SUPPLIED INFORMATION
- Opening Delimiter -
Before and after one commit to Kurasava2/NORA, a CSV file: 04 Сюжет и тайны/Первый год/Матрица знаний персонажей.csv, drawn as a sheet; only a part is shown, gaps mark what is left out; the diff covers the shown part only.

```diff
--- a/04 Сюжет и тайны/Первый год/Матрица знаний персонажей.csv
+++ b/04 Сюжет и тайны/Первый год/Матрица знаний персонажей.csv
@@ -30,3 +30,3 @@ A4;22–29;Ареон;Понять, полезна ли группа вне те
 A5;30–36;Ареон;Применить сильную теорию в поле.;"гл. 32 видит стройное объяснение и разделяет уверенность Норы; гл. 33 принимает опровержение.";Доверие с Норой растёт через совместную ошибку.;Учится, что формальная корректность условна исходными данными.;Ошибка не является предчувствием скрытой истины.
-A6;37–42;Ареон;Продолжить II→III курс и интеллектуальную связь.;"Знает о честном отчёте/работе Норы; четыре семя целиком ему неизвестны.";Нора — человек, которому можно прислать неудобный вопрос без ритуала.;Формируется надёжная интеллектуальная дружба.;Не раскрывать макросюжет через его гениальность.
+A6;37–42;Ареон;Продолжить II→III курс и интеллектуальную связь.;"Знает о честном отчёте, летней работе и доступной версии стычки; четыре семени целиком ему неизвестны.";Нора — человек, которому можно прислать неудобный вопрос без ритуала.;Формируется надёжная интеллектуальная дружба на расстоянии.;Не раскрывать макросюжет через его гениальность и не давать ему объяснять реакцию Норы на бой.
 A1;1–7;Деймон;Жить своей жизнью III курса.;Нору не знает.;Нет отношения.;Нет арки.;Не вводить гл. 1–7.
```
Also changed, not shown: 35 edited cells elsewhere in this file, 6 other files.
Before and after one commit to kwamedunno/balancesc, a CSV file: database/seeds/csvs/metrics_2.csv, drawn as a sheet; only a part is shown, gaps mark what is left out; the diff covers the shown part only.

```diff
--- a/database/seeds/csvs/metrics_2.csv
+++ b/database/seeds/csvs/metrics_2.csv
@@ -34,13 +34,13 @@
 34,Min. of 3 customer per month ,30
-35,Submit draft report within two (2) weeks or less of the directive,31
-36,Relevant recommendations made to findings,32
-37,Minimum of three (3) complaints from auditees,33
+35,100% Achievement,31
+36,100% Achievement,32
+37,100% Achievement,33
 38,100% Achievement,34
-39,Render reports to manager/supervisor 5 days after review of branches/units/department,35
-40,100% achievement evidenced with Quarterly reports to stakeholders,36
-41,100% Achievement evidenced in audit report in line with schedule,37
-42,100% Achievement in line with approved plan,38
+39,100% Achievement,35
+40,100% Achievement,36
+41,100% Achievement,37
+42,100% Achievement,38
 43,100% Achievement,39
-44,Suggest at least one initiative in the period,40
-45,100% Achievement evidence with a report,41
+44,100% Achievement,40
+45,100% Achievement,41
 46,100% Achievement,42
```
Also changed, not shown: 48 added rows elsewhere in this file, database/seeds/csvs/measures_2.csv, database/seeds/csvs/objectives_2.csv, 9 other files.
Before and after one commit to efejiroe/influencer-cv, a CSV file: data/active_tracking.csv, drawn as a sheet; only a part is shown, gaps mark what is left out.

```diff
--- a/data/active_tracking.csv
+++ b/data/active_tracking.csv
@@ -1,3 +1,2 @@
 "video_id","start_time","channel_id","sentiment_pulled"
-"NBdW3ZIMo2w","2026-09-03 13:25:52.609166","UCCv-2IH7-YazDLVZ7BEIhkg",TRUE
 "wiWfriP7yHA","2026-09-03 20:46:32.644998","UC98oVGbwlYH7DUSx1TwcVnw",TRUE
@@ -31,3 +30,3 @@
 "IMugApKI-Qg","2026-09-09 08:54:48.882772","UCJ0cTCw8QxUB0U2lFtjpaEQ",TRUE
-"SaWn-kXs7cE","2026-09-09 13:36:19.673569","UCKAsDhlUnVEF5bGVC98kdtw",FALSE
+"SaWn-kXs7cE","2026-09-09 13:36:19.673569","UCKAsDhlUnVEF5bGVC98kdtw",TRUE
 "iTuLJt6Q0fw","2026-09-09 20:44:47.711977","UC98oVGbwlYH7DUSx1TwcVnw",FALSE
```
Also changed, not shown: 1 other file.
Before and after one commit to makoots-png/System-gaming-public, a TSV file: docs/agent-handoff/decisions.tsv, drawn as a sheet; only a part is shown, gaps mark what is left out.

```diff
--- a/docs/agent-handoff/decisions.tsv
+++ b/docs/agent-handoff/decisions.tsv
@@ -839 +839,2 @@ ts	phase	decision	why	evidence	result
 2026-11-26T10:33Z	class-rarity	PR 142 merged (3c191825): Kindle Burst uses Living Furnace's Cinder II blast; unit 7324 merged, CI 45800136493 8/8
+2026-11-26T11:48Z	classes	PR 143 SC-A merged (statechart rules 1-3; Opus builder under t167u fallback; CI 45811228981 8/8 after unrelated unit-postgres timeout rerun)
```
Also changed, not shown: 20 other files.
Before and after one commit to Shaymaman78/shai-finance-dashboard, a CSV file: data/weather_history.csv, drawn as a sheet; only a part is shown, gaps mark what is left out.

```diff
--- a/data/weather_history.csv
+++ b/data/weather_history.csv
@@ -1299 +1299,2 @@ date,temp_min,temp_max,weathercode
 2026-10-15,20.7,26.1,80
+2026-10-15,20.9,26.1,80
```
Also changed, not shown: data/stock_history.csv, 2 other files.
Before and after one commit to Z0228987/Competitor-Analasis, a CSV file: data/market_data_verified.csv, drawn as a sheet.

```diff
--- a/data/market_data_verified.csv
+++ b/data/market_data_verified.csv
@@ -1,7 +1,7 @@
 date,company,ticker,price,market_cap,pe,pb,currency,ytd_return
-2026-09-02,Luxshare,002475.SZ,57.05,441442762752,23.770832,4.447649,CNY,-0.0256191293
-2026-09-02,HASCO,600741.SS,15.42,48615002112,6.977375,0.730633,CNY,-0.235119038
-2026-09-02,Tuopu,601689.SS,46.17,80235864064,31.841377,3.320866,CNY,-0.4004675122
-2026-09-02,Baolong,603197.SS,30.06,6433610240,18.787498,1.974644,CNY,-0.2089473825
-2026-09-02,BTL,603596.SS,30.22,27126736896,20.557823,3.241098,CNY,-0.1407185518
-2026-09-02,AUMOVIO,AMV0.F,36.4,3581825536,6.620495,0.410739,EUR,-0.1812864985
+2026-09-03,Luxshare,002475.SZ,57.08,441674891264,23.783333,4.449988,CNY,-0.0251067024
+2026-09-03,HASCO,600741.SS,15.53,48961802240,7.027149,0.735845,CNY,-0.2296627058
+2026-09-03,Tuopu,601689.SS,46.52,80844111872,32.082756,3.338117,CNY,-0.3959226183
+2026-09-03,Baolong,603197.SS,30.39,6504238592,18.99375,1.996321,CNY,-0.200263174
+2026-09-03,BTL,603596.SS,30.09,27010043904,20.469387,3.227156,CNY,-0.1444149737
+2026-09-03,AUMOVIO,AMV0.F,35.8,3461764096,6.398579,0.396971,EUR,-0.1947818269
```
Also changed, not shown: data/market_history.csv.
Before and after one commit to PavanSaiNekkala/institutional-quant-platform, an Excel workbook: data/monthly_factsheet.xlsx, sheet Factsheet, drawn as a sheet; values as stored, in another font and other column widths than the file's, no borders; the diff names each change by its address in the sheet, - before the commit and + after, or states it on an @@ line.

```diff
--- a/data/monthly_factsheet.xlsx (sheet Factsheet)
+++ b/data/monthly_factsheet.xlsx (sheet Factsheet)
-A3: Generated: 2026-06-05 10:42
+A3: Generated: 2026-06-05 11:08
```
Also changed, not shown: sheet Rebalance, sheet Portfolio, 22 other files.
- Closing Delimiter -
WHAT TO WORK ON
Each entry above is to be copied out exactly as written.

TASK RESPONSE
Before and after one commit to Kurasava2/NORA, a CSV file: 04 Сюжет и тайны/Первый год/Матрица знаний персонажей.csv, drawn as a sheet; only a part is shown, gaps mark what is left out; the diff covers the shown part only.

```diff
--- a/04 Сюжет и тайны/Первый год/Матрица знаний персонажей.csv
+++ b/04 Сюжет и тайны/Первый год/Матрица знаний персонажей.csv
@@ -30,3 +30,3 @@ A4;22–29;Ареон;Понять, полезна ли группа вне те
 A5;30–36;Ареон;Применить сильную теорию в поле.;"гл. 32 видит стройное объяснение и разделяет уверенность Норы; гл. 33 принимает опровержение.";Доверие с Норой растёт через совместную ошибку.;Учится, что формальная корректность условна исходными данными.;Ошибка не является предчувствием скрытой истины.
-A6;37–42;Ареон;Продолжить II→III курс и интеллектуальную связь.;"Знает о честном отчёте/работе Норы; четыре семя целиком ему неизвестны.";Нора — человек, которому можно прислать неудобный вопрос без ритуала.;Формируется надёжная интеллектуальная дружба.;Не раскрывать макросюжет через его гениальность.
+A6;37–42;Ареон;Продолжить II→III курс и интеллектуальную связь.;"Знает о честном отчёте, летней работе и доступной версии стычки; четыре семени целиком ему неизвестны.";Нора — человек, которому можно прислать неудобный вопрос без ритуала.;Формируется надёжная интеллектуальная дружба на расстоянии.;Не раскрывать макросюжет через его гениальность и не давать ему объяснять реакцию Норы на бой.
 A1;1–7;Деймон;Жить своей жизнью III курса.;Нору не знает.;Нет отношения.;Нет арки.;Не вводить гл. 1–7.
```
Also changed, not shown: 35 edited cells elsewhere in this file, 6 other files.
Before and after one commit to kwamedunno/balancesc, a CSV file: database/seeds/csvs/metrics_2.csv, drawn as a sheet; only a part is shown, gaps mark what is left out; the diff covers the shown part only.

```diff
--- a/database/seeds/csvs/metrics_2.csv
+++ b/database/seeds/csvs/metrics_2.csv
@@ -34,13 +34,13 @@
 34,Min. of 3 customer per month ,30
-35,Submit draft report within two (2) weeks or less of the directive,31
-36,Relevant recommendations made to findings,32
-37,Minimum of three (3) complaints from auditees,33
+35,100% Achievement,31
+36,100% Achievement,32
+37,100% Achievement,33
 38,100% Achievement,34
-39,Render reports to manager/supervisor 5 days after review of branches/units/department,35
-40,100% achievement evidenced with Quarterly reports to stakeholders,36
-41,100% Achievement evidenced in audit report in line with schedule,37
-42,100% Achievement in line with approved plan,38
+39,100% Achievement,35
+40,100% Achievement,36
+41,100% Achievement,37
+42,100% Achievement,38
 43,100% Achievement,39
-44,Suggest at least one initiative in the period,40
-45,100% Achievement evidence with a report,41
+44,100% Achievement,40
+45,100% Achievement,41
 46,100% Achievement,42
```
Also changed, not shown: 48 added rows elsewhere in this file, database/seeds/csvs/measures_2.csv, database/seeds/csvs/objectives_2.csv, 9 other files.
Before and after one commit to efejiroe/influencer-cv, a CSV file: data/active_tracking.csv, drawn as a sheet; only a part is shown, gaps mark what is left out.

```diff
--- a/data/active_tracking.csv
+++ b/data/active_tracking.csv
@@ -1,3 +1,2 @@
 "video_id","start_time","channel_id","sentiment_pulled"
-"NBdW3ZIMo2w","2026-09-03 13:25:52.609166","UCCv-2IH7-YazDLVZ7BEIhkg",TRUE
 "wiWfriP7yHA","2026-09-03 20:46:32.644998","UC98oVGbwlYH7DUSx1TwcVnw",TRUE
@@ -31,3 +30,3 @@
 "IMugApKI-Qg","2026-09-09 08:54:48.882772","UCJ0cTCw8QxUB0U2lFtjpaEQ",TRUE
-"SaWn-kXs7cE","2026-09-09 13:36:19.673569","UCKAsDhlUnVEF5bGVC98kdtw",FALSE
+"SaWn-kXs7cE","2026-09-09 13:36:19.673569","UCKAsDhlUnVEF5bGVC98kdtw",TRUE
 "iTuLJt6Q0fw","2026-09-09 20:44:47.711977","UC98oVGbwlYH7DUSx1TwcVnw",FALSE
```
Also changed, not shown: 1 other file.
Before and after one commit to makoots-png/System-gaming-public, a TSV file: docs/agent-handoff/decisions.tsv, drawn as a sheet; only a part is shown, gaps mark what is left out.

```diff
--- a/docs/agent-handoff/decisions.tsv
+++ b/docs/agent-handoff/decisions.tsv
@@ -839 +839,2 @@ ts	phase	decision	why	evidence	result
 2026-11-26T10:33Z	class-rarity	PR 142 merged (3c191825): Kindle Burst uses Living Furnace's Cinder II blast; unit 7324 merged, CI 45800136493 8/8
+2026-11-26T11:48Z	classes	PR 143 SC-A merged (statechart rules 1-3; Opus builder under t167u fallback; CI 45811228981 8/8 after unrelated unit-postgres timeout rerun)
```
Also changed, not shown: 20 other files.
Before and after one commit to Shaymaman78/shai-finance-dashboard, a CSV file: data/weather_history.csv, drawn as a sheet; only a part is shown, gaps mark what is left out.

```diff
--- a/data/weather_history.csv
+++ b/data/weather_history.csv
@@ -1299 +1299,2 @@ date,temp_min,temp_max,weathercode
 2026-10-15,20.7,26.1,80
+2026-10-15,20.9,26.1,80
```
Also changed, not shown: data/stock_history.csv, 2 other files.
Before and after one commit to Z0228987/Competitor-Analasis, a CSV file: data/market_data_verified.csv, drawn as a sheet.

```diff
--- a/data/market_data_verified.csv
+++ b/data/market_data_verified.csv
@@ -1,7 +1,7 @@
 date,company,ticker,price,market_cap,pe,pb,currency,ytd_return
-2026-09-02,Luxshare,002475.SZ,57.05,441442762752,23.770832,4.447649,CNY,-0.0256191293
-2026-09-02,HASCO,600741.SS,15.42,48615002112,6.977375,0.730633,CNY,-0.235119038
-2026-09-02,Tuopu,601689.SS,46.17,80235864064,31.841377,3.320866,CNY,-0.4004675122
-2026-09-02,Baolong,603197.SS,30.06,6433610240,18.787498,1.974644,CNY,-0.2089473825
-2026-09-02,BTL,603596.SS,30.22,27126736896,20.557823,3.241098,CNY,-0.1407185518
-2026-09-02,AUMOVIO,AMV0.F,36.4,3581825536,6.620495,0.410739,EUR,-0.1812864985
+2026-09-03,Luxshare,002475.SZ,57.08,441674891264,23.783333,4.449988,CNY,-0.0251067024
+2026-09-03,HASCO,600741.SS,15.53,48961802240,7.027149,0.735845,CNY,-0.2296627058
+2026-09-03,Tuopu,601689.SS,46.52,80844111872,32.082756,3.338117,CNY,-0.3959226183
+2026-09-03,Baolong,603197.SS,30.39,6504238592,18.99375,1.996321,CNY,-0.200263174
+2026-09-03,BTL,603596.SS,30.09,27010043904,20.469387,3.227156,CNY,-0.1444149737
+2026-09-03,AUMOVIO,AMV0.F,35.8,3461764096,6.398579,0.396971,EUR,-0.1947818269
```
Also changed, not shown: data/market_history.csv.
Before and after one commit to PavanSaiNekkala/institutional-quant-platform, an Excel workbook: data/monthly_factsheet.xlsx, sheet Factsheet, drawn as a sheet; values as stored, in another font and other column widths than the file's, no borders; the diff names each change by its address in the sheet, - before the commit and + after, or states it on an @@ line.

```diff
--- a/data/monthly_factsheet.xlsx (sheet Factsheet)
+++ b/data/monthly_factsheet.xlsx (sheet Factsheet)
-A3: Generated: 2026-06-05 10:42
+A3: Generated: 2026-06-05 11:08
```
Also changed, not shown: sheet Rebalance, sheet Portfolio, 22 other files.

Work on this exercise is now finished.